→ **What you need to do**:
Go through the lines below and copy any that hold the string "footer".

User interface change data
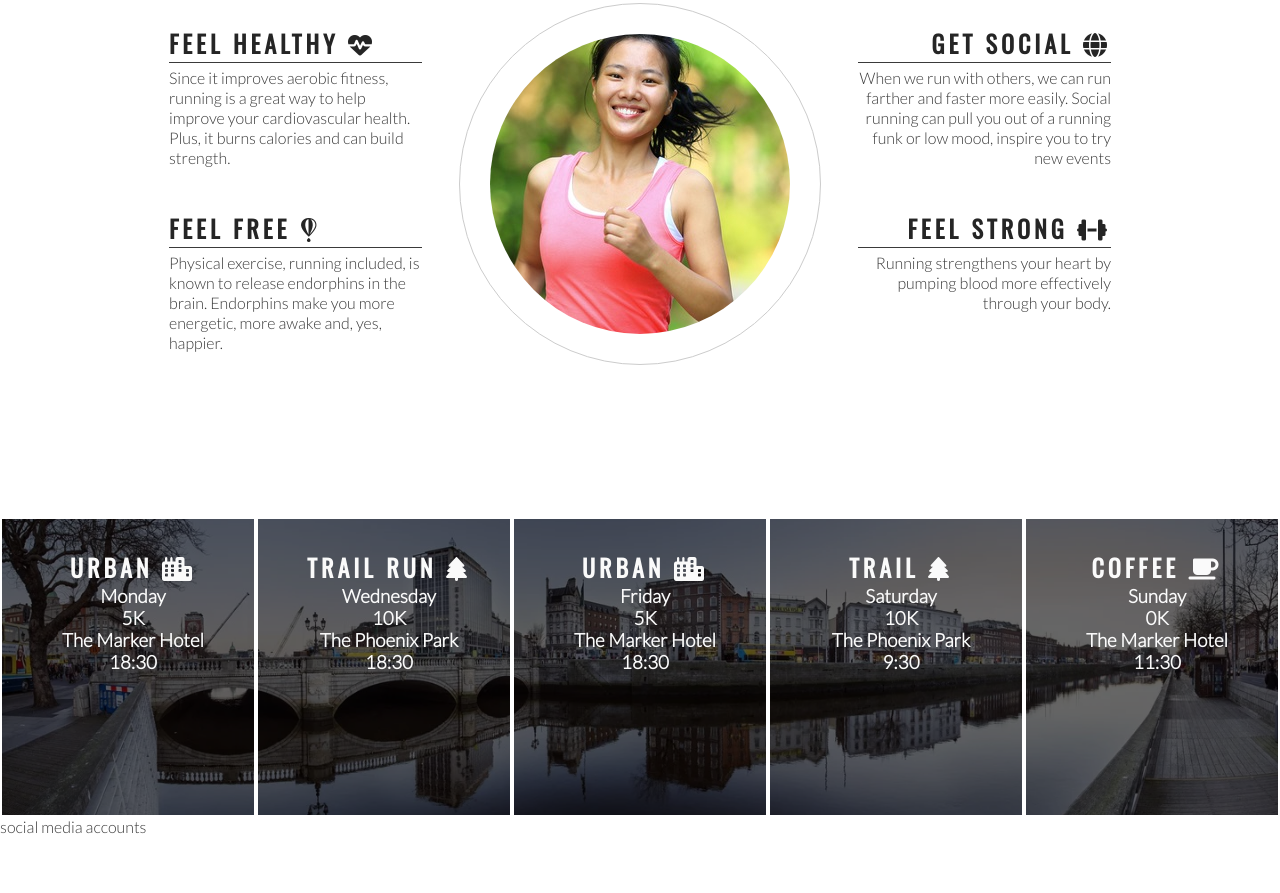
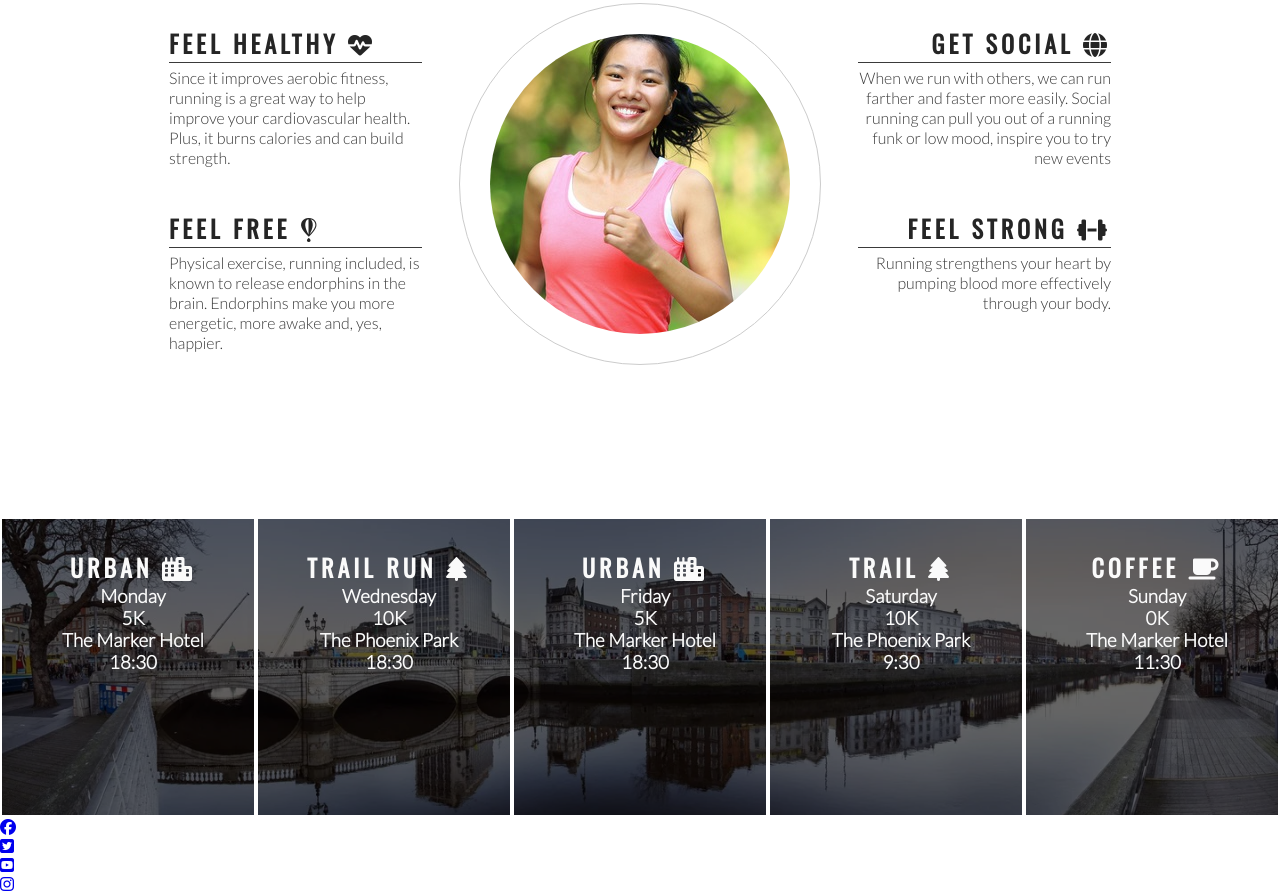
Before and after one commit to Jdzelhorst/love-running, a plain HTML site: page index.html in a window 1280 px wide. Shown: the part 778-1671 px from the top of the page. Before the commit the page ends 1614 px from the top, so only its background shows below. Drawn offline with nearby package versions, Linux system fonts and the light colour scheme.

Commit message:
Added social links to the footer and icons

```diff
--- a/index.html
+++ b/index.html
@@ -111,7 +111,24 @@
         </div>
     </section>
     <footer>
-        social media accounts
+        <ul>
+            <li>
+                <a href="https://facebook.com" target="_blank" rel="noopener"
+                    aria-label="Visit our Facebook page (opens in a new tab)"><i class="fab fa-facebook"></i></a>
+            </li>
+            <li>
+                <a href="https://twitter.com" target="_blank" rel="noopener"
+                    aria-label="Visit our Twitter page (opens in a new tab)"><i class="fab fa-twitter-square"></i></a>
+            </li>
+            <li>
+                <a href="https://youtube.com" target="_blank" rel="noopener"
+                    aria-label="Visit our YouTube page (opens in a new tab)"><i class="fab fa-youtube-square"></i></a>
+            </li>
+            <li>
+                <a href="https://instagram.com" target="_blank" rel="noopener"
+                    aria-label="Visit our Instagram page (opens in a new tab)"><i class="fab fa-instagram"></i></a>
+            </li>
+        </ul>
     </footer>
     <script src="https://kit.fontawesome.com/d7e65aa475.js" crossorigin="anonymous"></script>
 </body>
```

→ **Worked solution**:
Added social links to the footer and icons
     <footer>
     </footer>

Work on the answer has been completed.